The “Tbilisi Initiative” project was initiated by the Ministry of Education of Georgia in September 1997 at the first Regional Seminar on “The reform of history teaching in secondary schools” (Tabakhmela, Georgia) and supported by the education authorities of Armenia, Azerbaijan and the Russian Federation.

The conditions that made it possible to launch the “Tbilisi Initiative” project successfully at that particular moment were:

  • a favourable political climate in the Caucasus and a corresponding political willingness to proceed expressed by all the countries involved;
  • the support of the Ministries of Education of all the countries concerned;
  • the agreement achieved at government level to separate educational and political spaces within the project, seeking first of all to promote the idea of co-operation with a view to strengthening the reconciliation process in the Caucasus through education;
  • the willingness of all countries involved to follow the principles of equality, mutual respect and transparency.

From the outset, the “Tbilisi Initiative” project was seen as a process, and therefore comprised a wide range of activities including seminars and conferences, meetings of experts and teacher training workshops.

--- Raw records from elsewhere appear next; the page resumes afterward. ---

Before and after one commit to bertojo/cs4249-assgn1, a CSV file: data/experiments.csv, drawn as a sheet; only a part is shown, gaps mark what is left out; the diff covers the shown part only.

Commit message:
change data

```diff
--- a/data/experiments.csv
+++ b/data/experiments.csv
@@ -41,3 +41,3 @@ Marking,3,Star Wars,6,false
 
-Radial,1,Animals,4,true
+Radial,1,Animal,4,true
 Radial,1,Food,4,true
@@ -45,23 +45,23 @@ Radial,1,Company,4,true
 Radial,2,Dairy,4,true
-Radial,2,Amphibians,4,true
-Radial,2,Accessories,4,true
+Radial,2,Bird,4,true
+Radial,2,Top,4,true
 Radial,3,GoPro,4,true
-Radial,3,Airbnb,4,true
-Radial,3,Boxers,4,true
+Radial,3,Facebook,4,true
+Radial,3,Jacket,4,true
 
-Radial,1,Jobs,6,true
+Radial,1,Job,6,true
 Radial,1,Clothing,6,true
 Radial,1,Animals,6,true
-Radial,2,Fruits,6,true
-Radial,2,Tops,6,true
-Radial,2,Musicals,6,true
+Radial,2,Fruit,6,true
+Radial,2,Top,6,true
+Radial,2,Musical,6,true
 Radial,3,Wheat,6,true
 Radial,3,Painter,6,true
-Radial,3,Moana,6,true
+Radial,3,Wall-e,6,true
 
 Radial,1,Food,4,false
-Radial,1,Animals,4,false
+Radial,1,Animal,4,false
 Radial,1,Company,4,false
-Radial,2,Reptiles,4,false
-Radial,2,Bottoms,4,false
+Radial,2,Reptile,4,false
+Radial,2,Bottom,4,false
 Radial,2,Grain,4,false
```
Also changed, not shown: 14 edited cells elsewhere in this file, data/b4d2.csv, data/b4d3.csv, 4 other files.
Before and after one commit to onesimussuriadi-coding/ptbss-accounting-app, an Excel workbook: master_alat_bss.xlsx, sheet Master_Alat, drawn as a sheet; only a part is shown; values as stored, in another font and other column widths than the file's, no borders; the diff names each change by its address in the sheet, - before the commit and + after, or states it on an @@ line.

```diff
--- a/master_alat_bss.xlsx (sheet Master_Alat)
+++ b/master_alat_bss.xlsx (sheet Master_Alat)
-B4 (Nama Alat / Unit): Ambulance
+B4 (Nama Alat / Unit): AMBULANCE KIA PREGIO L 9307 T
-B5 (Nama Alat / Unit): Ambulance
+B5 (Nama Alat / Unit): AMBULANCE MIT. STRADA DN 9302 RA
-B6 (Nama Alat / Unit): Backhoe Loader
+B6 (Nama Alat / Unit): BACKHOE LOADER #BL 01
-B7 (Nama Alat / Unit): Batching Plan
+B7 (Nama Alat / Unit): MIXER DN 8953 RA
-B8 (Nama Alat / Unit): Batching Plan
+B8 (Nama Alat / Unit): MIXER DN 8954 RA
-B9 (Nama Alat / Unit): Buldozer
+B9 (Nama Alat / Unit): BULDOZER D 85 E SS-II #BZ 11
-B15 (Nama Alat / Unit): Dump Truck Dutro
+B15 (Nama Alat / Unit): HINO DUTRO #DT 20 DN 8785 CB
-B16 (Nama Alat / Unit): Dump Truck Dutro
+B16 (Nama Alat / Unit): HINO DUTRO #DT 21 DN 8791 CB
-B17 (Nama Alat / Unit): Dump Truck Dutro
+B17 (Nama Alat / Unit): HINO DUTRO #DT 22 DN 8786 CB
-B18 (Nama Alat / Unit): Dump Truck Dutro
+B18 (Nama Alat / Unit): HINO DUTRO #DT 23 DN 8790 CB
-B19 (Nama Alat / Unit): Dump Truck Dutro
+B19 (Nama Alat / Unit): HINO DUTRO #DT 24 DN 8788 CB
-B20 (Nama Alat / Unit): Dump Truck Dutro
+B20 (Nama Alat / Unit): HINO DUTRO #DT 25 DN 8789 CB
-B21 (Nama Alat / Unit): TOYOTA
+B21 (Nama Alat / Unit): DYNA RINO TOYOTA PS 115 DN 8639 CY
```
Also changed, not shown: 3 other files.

All of them had a common goal – to promote new interactive teaching methods designed to help new generations better understand and fully appreciate factors such as cultural diversity, thereby creating a basis for a new understanding of history as reflected in Recommendation Rec (2001) 15 of the Committee of Ministers on History teaching in twenty-first-century Europe.

A crucial event in this project was the First Conference of the Ministers of Education of Armenia, Azerbaijan, Georgia and the Russian Federation, with those of Moldova and Ukraine acting as observers, which took place in Tbilisi in March 2000. As a result of this conference, the Ministers adopted a Declaration [Russian version] and underlined their full support for the “Tbilisi Initiative” project because they considered it of the highest importance in their efforts to strengthen mutual understanding between the peoples of the countries concerned and establish stability and security in the region.

Following the Declaration by the Ministers, the “Tbilisi Initiative” project primarily focused on presenting history in the light of intercultural dialogue and creating a positive image of the Caucasus. In other words, its aim was to present the region not as a crossroads of conflicts, but rather as a melting pot of different cultures which have been enriching one another throughout their long period of historical development and interaction.

This project developed into a unique opportunity to bring together history educators from both North and South Caucasus – and create conditions in which they could work together, share experiences and discuss common approaches to, as well as differences in their views of, their shared past.

During the project, about 500 history educators from the Caucasus, along with specialists from Germany, Lithuania, Moldova, Norway, Poland, Ukraine and the United Kingdom, took part in 21 activities. Long-term partners of the Council of Europe in history teaching, the Georg Eckert Institute for International Textbook Research (Germany) and the European Standing Conference of History Teachers Associations (EUROCLIO), were also involved.



Seminars and reports